Before-and-after change data:
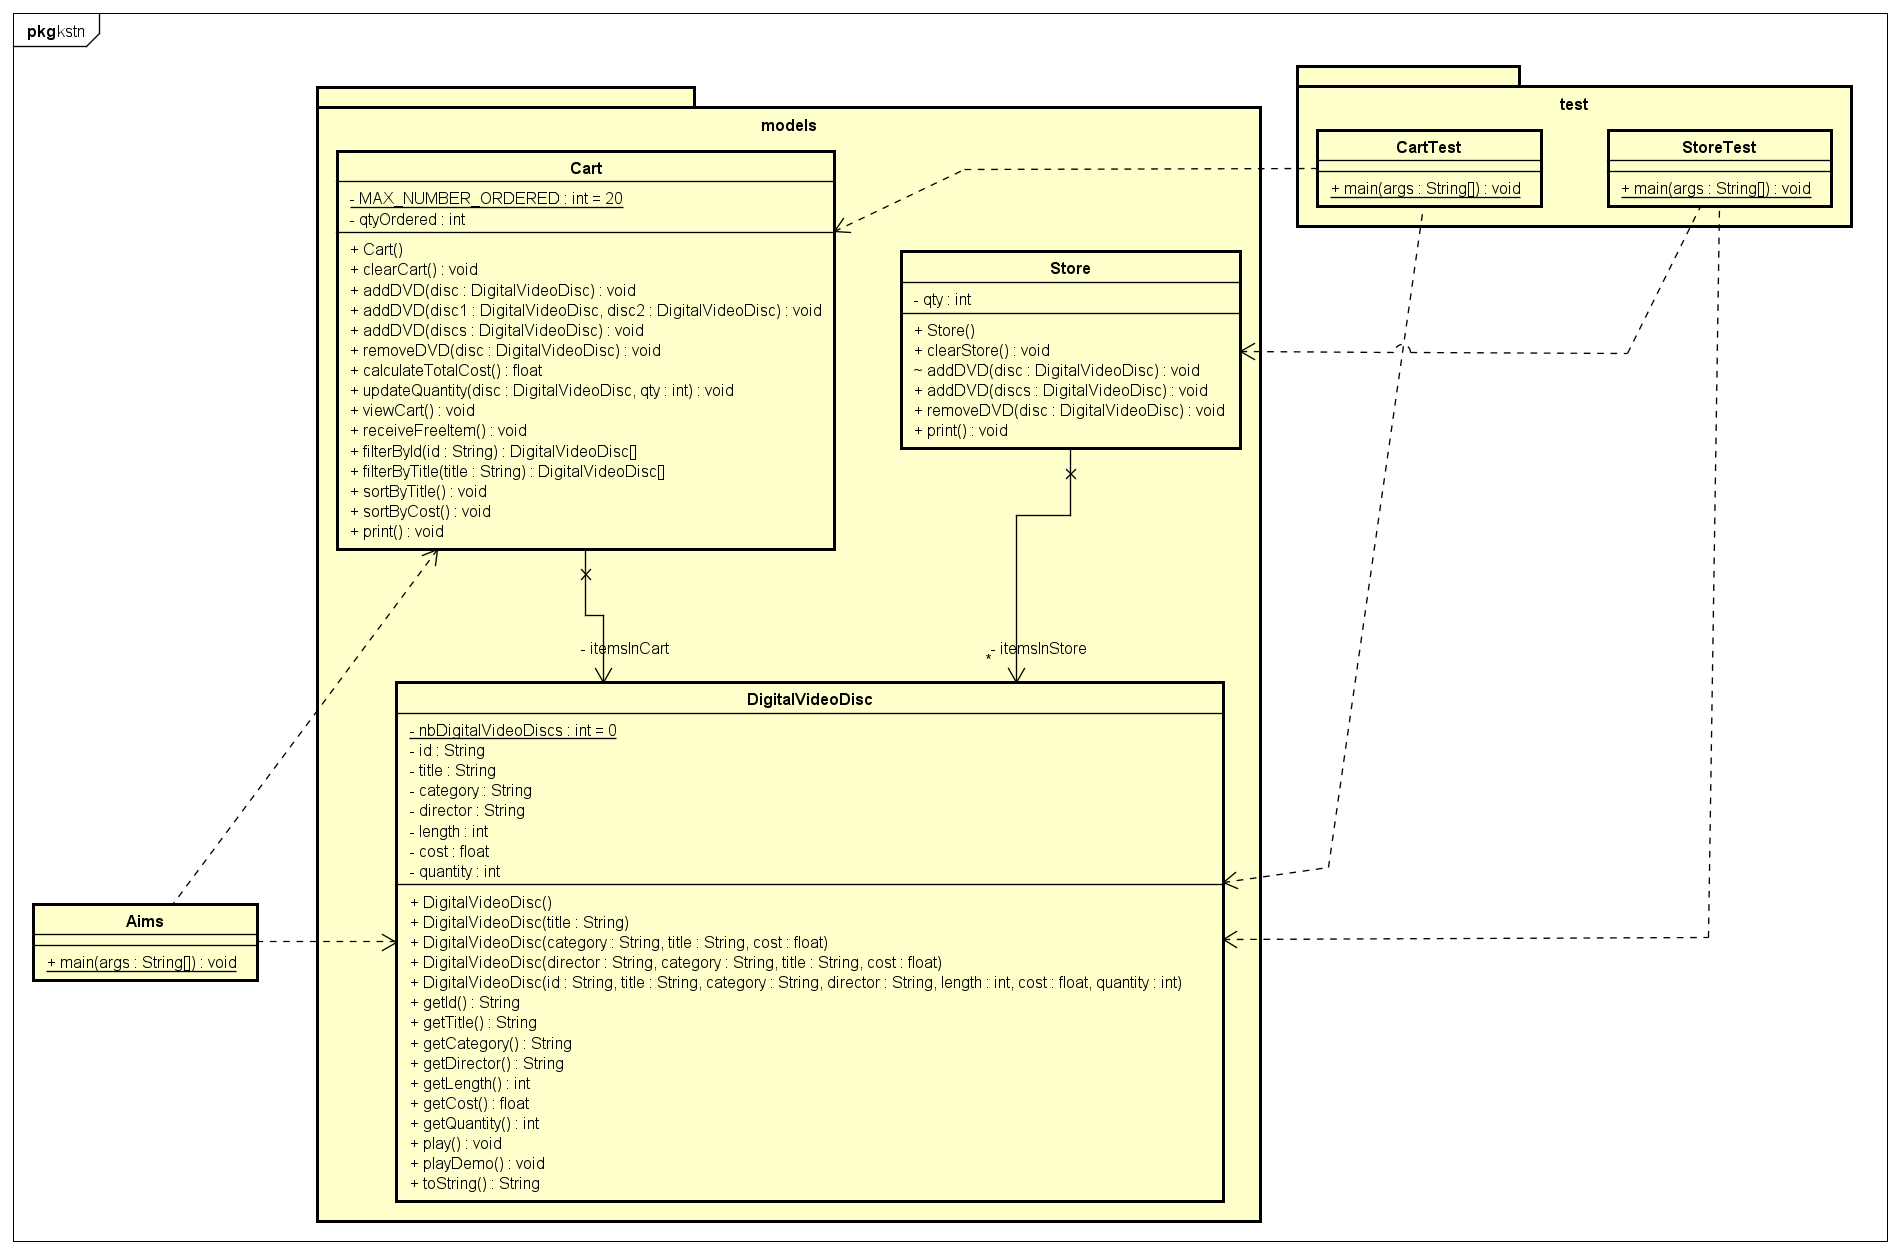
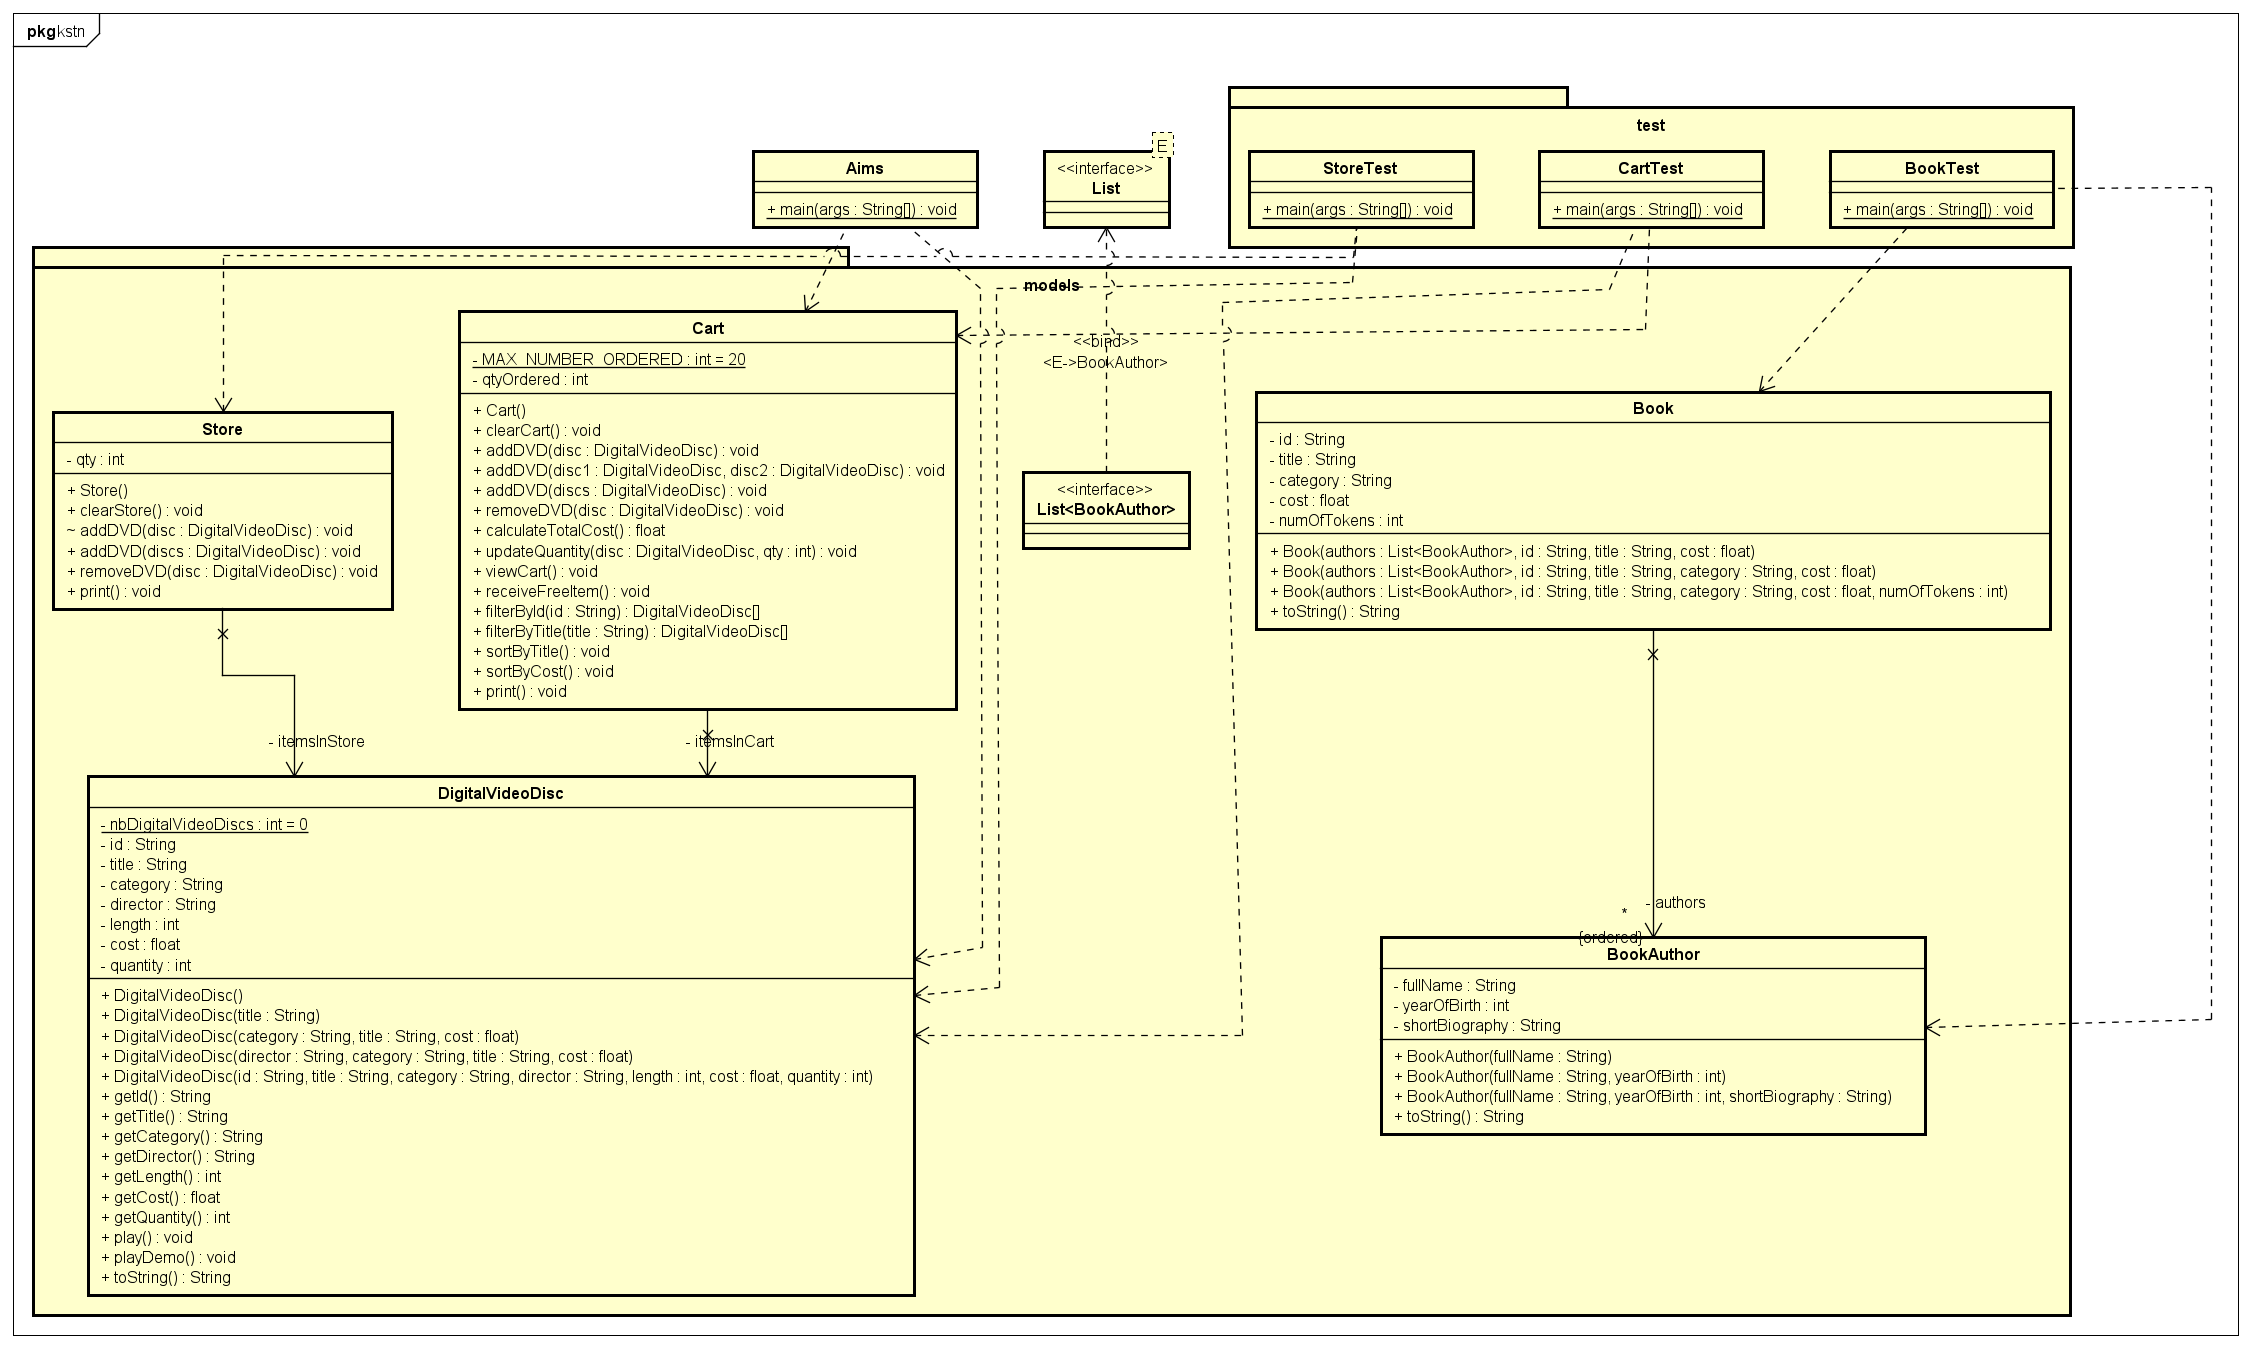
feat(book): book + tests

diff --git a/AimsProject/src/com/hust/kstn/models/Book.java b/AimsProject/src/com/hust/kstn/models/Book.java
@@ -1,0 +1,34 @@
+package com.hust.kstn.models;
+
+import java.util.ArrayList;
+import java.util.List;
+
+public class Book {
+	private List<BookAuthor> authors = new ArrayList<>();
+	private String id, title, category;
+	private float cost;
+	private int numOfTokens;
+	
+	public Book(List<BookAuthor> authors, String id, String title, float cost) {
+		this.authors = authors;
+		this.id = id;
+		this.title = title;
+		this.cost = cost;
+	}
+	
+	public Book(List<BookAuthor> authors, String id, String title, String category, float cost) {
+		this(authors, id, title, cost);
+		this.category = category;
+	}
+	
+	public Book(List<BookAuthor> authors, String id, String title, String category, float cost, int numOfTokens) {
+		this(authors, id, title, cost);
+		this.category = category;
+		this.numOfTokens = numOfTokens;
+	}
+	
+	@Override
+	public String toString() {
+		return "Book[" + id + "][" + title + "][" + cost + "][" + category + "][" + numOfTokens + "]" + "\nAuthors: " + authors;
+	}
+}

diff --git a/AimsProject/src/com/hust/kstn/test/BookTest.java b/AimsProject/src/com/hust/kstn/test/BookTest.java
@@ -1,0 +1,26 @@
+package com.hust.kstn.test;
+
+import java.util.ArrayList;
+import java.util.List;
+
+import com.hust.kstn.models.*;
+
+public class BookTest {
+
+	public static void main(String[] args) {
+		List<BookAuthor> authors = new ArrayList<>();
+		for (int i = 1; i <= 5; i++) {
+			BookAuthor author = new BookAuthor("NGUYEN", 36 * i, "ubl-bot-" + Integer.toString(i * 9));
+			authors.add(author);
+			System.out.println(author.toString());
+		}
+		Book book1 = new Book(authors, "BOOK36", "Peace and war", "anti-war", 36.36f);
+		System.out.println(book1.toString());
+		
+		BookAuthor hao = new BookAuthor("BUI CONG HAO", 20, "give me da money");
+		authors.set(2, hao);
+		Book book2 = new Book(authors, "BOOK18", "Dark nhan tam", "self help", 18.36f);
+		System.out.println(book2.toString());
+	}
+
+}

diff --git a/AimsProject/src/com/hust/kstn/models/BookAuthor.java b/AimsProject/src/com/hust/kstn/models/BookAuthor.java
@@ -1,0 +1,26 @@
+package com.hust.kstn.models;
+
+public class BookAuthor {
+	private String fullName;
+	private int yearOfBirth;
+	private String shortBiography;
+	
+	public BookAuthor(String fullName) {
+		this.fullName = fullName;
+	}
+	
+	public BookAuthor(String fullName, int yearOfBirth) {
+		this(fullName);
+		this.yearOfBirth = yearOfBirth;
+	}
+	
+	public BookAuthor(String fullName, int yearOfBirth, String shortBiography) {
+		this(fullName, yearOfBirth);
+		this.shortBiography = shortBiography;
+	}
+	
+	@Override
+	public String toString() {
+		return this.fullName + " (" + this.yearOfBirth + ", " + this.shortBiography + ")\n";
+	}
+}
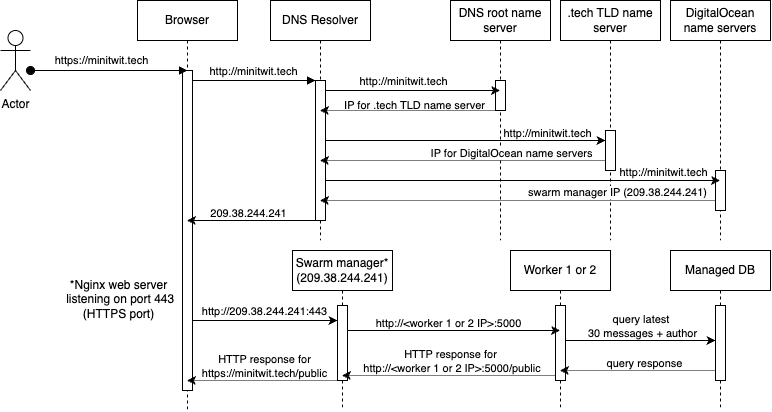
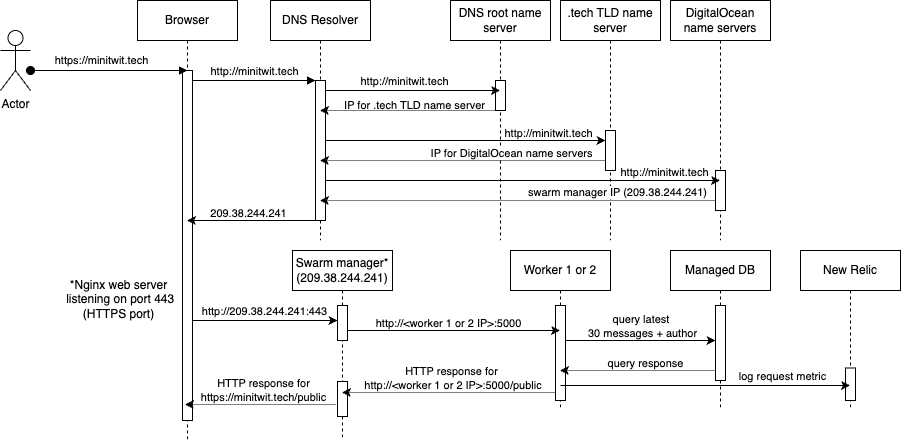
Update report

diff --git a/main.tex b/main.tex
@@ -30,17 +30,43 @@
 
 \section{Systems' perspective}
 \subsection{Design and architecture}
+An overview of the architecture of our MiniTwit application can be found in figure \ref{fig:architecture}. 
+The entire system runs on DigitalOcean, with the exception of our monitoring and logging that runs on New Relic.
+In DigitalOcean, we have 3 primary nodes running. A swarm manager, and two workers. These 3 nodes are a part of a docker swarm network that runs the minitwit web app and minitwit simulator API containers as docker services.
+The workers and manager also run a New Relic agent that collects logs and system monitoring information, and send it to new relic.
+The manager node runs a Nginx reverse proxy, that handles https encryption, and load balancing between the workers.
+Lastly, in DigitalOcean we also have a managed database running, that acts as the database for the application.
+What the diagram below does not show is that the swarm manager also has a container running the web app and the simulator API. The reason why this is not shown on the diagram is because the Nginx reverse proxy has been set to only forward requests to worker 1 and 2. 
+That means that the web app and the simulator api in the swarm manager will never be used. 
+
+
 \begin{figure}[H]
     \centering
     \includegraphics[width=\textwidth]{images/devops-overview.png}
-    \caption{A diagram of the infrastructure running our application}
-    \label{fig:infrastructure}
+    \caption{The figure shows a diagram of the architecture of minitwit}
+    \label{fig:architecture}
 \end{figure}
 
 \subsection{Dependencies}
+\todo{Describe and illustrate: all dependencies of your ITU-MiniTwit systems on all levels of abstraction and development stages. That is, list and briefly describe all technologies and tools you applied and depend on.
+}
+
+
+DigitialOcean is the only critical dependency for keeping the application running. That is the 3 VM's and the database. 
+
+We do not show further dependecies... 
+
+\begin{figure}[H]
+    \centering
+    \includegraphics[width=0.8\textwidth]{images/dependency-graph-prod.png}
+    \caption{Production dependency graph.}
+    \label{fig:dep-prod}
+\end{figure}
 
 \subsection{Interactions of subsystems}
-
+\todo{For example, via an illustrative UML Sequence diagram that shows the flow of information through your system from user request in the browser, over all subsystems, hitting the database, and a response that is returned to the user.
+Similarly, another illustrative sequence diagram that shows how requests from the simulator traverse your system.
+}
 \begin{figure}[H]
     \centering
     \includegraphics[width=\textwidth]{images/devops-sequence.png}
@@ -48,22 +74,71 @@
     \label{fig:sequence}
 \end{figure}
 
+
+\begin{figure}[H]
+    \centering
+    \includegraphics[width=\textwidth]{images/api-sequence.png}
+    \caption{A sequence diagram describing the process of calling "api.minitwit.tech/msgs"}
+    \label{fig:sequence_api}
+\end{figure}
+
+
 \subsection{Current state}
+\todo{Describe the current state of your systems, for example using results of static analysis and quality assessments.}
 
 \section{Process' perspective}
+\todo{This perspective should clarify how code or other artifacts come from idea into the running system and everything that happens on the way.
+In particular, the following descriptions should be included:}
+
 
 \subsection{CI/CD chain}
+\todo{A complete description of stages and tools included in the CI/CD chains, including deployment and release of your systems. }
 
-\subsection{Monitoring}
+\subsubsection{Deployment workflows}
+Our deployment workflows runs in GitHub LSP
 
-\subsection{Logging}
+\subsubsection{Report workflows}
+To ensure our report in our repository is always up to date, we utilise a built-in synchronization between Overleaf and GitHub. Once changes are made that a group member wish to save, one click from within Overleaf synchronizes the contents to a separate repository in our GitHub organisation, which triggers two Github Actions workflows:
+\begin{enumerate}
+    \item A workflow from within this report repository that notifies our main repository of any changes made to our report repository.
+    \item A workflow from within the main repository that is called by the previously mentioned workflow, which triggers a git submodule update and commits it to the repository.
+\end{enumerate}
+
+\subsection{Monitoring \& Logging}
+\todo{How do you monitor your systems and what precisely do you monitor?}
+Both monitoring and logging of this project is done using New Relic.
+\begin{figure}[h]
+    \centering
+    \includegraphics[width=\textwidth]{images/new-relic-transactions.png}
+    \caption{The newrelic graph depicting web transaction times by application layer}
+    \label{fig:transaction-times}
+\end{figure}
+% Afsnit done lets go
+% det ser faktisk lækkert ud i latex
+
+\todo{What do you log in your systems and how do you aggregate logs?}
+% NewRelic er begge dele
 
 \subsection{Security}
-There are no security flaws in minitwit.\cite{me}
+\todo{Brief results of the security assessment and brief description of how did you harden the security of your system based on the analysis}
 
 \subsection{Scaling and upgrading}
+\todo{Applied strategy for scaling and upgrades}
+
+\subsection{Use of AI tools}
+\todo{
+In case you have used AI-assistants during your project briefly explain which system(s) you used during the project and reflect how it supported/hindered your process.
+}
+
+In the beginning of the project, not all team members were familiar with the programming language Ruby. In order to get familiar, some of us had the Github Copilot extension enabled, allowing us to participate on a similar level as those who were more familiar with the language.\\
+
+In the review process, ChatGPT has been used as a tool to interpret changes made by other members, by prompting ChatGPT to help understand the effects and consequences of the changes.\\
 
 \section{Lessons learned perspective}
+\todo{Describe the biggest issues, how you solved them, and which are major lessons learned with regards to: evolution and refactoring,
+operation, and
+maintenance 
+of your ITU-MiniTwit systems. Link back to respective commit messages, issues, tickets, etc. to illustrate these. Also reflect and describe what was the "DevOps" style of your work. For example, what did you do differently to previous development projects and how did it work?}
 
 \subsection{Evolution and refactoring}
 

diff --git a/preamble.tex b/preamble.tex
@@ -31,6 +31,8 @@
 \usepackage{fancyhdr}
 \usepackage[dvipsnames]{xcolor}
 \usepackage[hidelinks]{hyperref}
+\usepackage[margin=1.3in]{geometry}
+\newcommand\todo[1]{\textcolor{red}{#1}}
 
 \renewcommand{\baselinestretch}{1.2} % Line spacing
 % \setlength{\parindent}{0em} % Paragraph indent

WORK TO BE COMPLETED:
Return each line of the entries that holds the string "ArrayList".

SOLUTION FOR THIS EXERCISE:
+import java.util.ArrayList;
+	private List<BookAuthor> authors = new ArrayList<>();
+import java.util.ArrayList;
+		List<BookAuthor> authors = new ArrayList<>();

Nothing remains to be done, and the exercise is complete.